- EXERCISE BRIEF: Hand back all records exactly, pictures omitted.

*** SUPPLIED RECORDS Section Begins ***

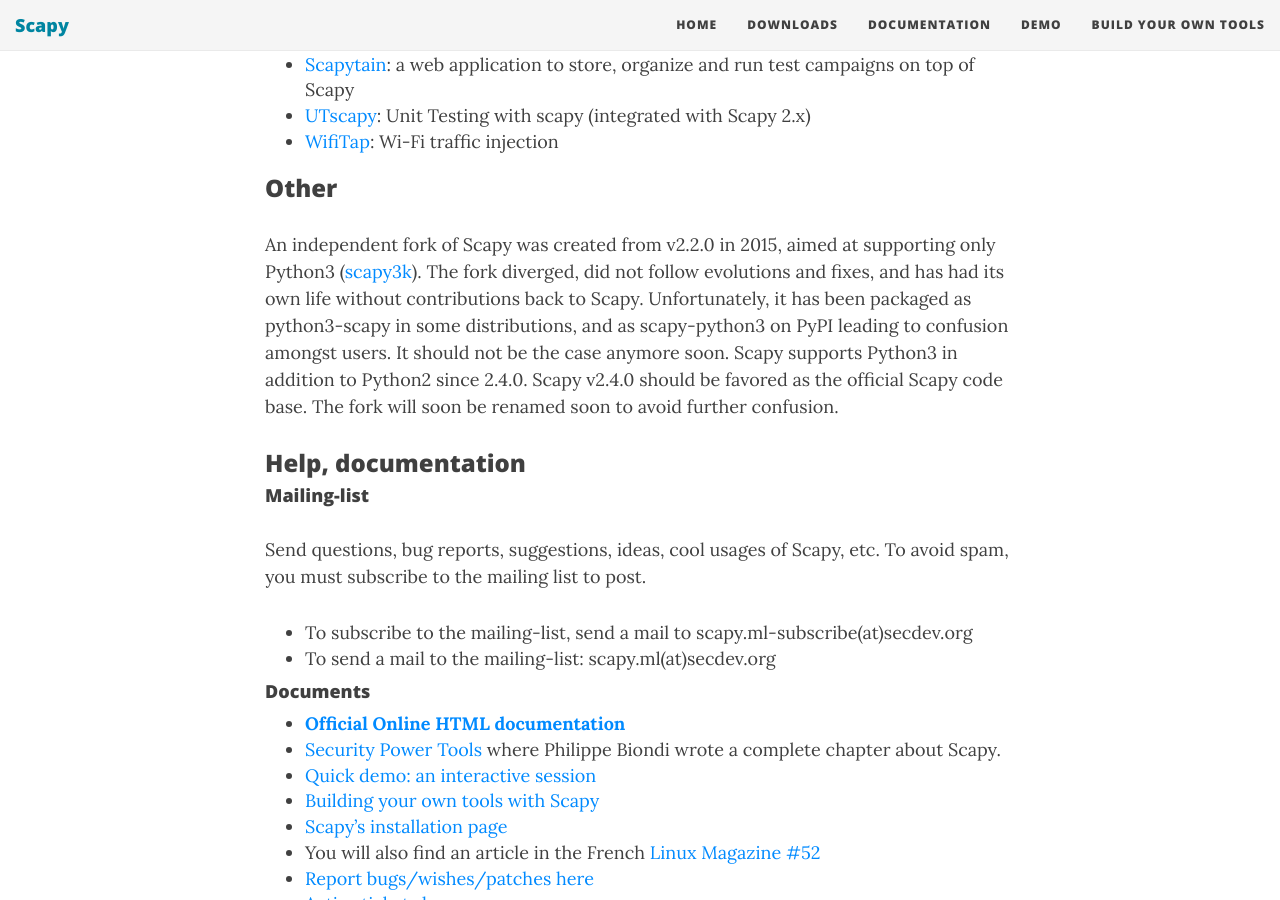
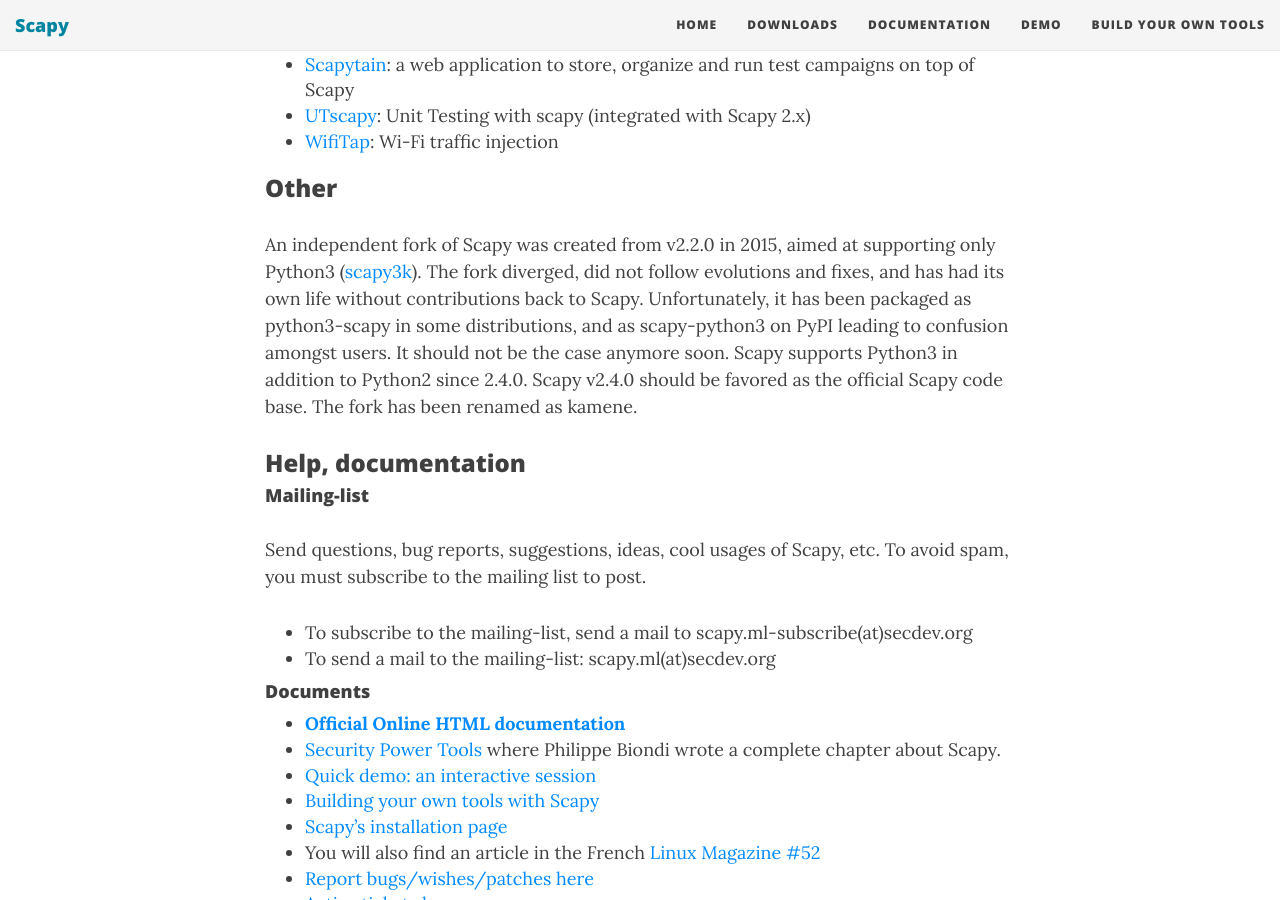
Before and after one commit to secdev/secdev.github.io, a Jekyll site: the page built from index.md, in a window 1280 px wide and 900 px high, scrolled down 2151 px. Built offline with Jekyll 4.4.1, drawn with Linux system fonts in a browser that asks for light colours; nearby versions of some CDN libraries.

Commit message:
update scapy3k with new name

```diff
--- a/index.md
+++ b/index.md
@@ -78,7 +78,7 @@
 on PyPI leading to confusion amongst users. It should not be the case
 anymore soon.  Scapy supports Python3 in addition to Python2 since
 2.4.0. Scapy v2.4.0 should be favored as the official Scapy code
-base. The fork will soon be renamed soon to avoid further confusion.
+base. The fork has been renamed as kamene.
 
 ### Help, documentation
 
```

*** SUPPLIED RECORDS Section Ends ***

- COMPLETED EXERCISE:
Before and after one commit to secdev/secdev.github.io, a Jekyll site: the page built from index.md, in a window 1280 px wide and 900 px high, scrolled down 2151 px. Built offline with Jekyll 4.4.1, drawn with Linux system fonts in a browser that asks for light colours; nearby versions of some CDN libraries.

Commit message:
update scapy3k with new name

```diff
--- a/index.md
+++ b/index.md
@@ -78,7 +78,7 @@
 on PyPI leading to confusion amongst users. It should not be the case
 anymore soon.  Scapy supports Python3 in addition to Python2 since
 2.4.0. Scapy v2.4.0 should be favored as the official Scapy code
-base. The fork will soon be renamed soon to avoid further confusion.
+base. The fork has been renamed as kamene.
 
 ### Help, documentation
 
```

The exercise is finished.